top of page

Can it ever be “Too Late to Remediate?”

We live in a world that requires reading to participate at the highest level. Restaurant

menus, Internal Revenue Service EZ forms, and the instructions on an ATM are all

written at a tenth-grade reading level. Technical school manuals scale at a tenth to

twelfth-grade level. Where does that leave the 10% of adults who are self-identified as

having limited reading ability? Is it too late for them to improve their literacy skills?

Angela Wilkins, past president and a founding fellow of Orton-Gillingham Academy was

fond of the phrase, “It’s never too late to remediate.” By that, she meant that

improvement in language abilities could be realized at any age, even into adulthood.

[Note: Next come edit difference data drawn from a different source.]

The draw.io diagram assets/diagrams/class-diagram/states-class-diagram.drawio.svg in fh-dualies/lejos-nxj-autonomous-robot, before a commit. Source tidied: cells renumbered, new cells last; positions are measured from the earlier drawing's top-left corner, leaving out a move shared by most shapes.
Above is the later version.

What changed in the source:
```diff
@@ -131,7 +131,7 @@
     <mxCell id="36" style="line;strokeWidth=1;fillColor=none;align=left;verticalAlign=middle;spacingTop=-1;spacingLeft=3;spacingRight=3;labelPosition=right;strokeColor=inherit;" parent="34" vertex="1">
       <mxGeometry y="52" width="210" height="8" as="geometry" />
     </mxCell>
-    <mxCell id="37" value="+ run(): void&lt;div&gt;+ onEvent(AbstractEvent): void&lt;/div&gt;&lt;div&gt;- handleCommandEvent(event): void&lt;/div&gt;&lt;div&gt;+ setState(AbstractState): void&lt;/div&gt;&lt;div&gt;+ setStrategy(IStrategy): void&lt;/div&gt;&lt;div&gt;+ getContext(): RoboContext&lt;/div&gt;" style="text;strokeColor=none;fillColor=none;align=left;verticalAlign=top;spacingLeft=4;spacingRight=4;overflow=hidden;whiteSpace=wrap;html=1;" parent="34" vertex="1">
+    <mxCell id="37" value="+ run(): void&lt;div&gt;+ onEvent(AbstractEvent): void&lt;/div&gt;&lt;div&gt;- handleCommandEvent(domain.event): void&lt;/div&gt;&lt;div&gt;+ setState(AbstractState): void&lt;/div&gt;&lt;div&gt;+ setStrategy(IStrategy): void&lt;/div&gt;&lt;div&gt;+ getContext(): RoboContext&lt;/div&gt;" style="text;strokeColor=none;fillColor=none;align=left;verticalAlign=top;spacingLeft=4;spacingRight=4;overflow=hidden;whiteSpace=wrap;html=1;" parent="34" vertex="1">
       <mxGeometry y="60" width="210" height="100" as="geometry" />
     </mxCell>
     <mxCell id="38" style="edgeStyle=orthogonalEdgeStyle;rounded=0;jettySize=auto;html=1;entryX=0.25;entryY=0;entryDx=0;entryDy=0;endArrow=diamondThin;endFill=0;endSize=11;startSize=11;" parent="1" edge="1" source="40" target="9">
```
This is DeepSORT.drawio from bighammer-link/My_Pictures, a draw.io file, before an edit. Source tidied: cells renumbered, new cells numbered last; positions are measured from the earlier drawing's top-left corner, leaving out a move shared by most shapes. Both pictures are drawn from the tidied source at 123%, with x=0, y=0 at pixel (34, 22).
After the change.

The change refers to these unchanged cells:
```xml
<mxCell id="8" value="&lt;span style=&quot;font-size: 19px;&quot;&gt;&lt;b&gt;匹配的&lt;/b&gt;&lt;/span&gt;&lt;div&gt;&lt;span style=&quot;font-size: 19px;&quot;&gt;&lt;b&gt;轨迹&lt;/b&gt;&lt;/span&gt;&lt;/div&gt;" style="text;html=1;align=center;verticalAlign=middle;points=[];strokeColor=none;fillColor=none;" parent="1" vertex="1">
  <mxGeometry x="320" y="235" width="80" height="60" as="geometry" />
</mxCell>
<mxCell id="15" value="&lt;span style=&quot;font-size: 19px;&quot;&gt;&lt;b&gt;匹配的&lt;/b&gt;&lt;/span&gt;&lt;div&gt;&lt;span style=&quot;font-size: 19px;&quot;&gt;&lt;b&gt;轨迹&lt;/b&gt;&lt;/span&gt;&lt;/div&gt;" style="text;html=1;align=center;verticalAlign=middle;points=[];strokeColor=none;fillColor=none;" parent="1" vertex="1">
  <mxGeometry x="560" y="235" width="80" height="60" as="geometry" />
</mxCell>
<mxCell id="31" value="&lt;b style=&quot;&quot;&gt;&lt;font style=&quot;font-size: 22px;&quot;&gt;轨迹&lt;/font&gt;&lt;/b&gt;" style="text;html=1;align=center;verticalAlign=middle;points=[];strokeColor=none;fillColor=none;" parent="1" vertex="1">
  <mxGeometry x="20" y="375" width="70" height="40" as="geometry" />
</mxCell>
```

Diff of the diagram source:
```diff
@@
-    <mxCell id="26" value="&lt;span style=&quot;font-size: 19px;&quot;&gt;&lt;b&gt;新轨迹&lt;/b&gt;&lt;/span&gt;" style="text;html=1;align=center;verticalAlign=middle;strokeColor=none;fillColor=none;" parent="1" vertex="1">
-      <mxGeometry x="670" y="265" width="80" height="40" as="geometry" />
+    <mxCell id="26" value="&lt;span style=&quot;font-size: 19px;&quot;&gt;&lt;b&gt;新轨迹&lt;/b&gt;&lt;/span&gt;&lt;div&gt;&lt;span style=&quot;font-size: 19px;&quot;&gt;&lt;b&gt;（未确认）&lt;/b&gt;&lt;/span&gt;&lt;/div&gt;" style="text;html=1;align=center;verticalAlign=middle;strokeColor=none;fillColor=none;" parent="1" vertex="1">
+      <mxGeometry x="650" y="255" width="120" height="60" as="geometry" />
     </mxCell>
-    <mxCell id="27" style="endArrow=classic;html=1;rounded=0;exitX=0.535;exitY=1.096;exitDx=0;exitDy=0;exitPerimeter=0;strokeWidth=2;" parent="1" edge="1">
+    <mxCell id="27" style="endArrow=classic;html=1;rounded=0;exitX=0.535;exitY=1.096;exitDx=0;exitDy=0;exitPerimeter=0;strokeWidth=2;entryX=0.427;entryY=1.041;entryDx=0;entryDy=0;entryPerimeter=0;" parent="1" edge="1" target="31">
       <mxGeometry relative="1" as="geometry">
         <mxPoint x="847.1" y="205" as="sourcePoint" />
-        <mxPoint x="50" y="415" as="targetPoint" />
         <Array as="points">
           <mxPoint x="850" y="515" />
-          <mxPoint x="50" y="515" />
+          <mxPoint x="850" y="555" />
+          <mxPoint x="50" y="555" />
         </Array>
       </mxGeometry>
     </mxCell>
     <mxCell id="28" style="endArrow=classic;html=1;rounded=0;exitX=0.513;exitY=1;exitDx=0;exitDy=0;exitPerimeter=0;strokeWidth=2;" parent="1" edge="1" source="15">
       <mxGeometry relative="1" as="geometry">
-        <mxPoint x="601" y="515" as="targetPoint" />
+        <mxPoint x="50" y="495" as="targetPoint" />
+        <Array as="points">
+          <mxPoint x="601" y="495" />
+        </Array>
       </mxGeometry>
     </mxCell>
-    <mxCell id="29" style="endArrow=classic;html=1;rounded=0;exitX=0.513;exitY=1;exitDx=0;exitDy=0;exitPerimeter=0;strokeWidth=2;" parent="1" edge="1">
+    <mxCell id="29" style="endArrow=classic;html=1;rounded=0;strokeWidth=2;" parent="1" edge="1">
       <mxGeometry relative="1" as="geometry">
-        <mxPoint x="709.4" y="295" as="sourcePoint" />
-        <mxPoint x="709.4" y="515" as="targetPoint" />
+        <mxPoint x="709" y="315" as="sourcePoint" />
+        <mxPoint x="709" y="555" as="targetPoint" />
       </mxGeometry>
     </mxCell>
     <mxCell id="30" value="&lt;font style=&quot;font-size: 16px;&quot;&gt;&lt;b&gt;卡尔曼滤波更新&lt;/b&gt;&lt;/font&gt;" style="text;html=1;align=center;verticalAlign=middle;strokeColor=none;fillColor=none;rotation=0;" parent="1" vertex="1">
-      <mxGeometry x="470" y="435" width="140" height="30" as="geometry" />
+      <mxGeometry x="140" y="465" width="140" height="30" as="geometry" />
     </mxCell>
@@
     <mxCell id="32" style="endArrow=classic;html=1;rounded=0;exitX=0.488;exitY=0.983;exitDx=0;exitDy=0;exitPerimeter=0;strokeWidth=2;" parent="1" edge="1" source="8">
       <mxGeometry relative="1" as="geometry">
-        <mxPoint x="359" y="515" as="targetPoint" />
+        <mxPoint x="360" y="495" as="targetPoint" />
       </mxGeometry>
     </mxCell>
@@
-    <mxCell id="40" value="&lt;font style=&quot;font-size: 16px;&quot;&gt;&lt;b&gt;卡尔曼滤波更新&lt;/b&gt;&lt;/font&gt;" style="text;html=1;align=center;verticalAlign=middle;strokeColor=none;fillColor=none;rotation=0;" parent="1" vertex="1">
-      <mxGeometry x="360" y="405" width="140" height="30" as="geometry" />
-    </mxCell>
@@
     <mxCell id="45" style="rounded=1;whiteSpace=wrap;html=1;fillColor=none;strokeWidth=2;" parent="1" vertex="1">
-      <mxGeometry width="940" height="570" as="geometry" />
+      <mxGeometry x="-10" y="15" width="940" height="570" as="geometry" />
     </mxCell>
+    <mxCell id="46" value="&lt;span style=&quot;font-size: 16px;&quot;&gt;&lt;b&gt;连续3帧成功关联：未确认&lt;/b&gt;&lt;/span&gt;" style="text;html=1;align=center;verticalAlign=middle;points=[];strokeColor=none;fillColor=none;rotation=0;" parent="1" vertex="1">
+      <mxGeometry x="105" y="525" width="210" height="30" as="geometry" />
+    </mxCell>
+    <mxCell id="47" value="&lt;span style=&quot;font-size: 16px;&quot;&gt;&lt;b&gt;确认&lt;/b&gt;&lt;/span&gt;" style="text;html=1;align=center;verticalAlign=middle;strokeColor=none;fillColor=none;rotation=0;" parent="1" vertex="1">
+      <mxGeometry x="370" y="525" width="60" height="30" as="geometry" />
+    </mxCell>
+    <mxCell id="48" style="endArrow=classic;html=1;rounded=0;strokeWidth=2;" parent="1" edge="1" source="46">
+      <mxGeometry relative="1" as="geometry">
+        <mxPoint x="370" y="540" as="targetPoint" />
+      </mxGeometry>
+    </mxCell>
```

Putting her own words into action, Ms. Wilkins began teaching incarcerated men at a

local prison in 2015.

Sally Shaywitz, in her seminal work, Overcoming Dyslexia writes, “There is no deadline

or age limit for when a person can learn to read.” Dr. Shaywitz goes on to give the

assurance that research attests to the human brain’s ability to reshape itself in mature

adults just as it does in children. She reports that with a structured, research-based,

systematic approach delivered with appropriate intensity, older disabled readers can

and do significantly improve their skills.

What, exactly, does it look like to teach an adult to read? Cindy recently accepted an

adult as a tutoring student, whom we will refer to as Alan. Retired from his first career,

Alan wished to attend technical school for skilled trade training. But the reading load

seemed too heavy, and with no strategies for decoding unknown words, he delayed

enrolling. Alan’s encouraging wife supported his desire for improved reading skills and

searched until she found Cindy, a tutor willing to take on an adult student.

Lessons began with the basics of consonants vs. vowels, basic vowel sounds, the role

of digraphs and blends, and a rapid presentation of common ways to divide words into

syllables and the six syllable types. This foundational information was quickly

assimilated by Alan, who has excellent cognitive abilities. For him, this is not all new

information, but it was previously disconnected information instead of parts of a

system that can be used to unlock words one bit at a time. After some lessons on

vowel teams, suffixes, and prefixes, Greek and Latin roots will round out Alan’s


Although it is early days, significant improvement has already been noticed by Alan.

He is living proof of Ms. Wilkins mantra, “It is never too late to remediate!”


Shaywitz, Sally, 2005. Overcoming Dyslexia, pages 288 - 293. New York: Vintage


Wilkins, Angela. 2021. “Structured Literacy Heals: A Story of Hope and Comfort in a

State Prison Classroom.” The Examiner, Vol. 10, No. 1, Spring 2021 | International

Dyslexia Association

13 views0 comments

Recent Posts

See All


bottom of page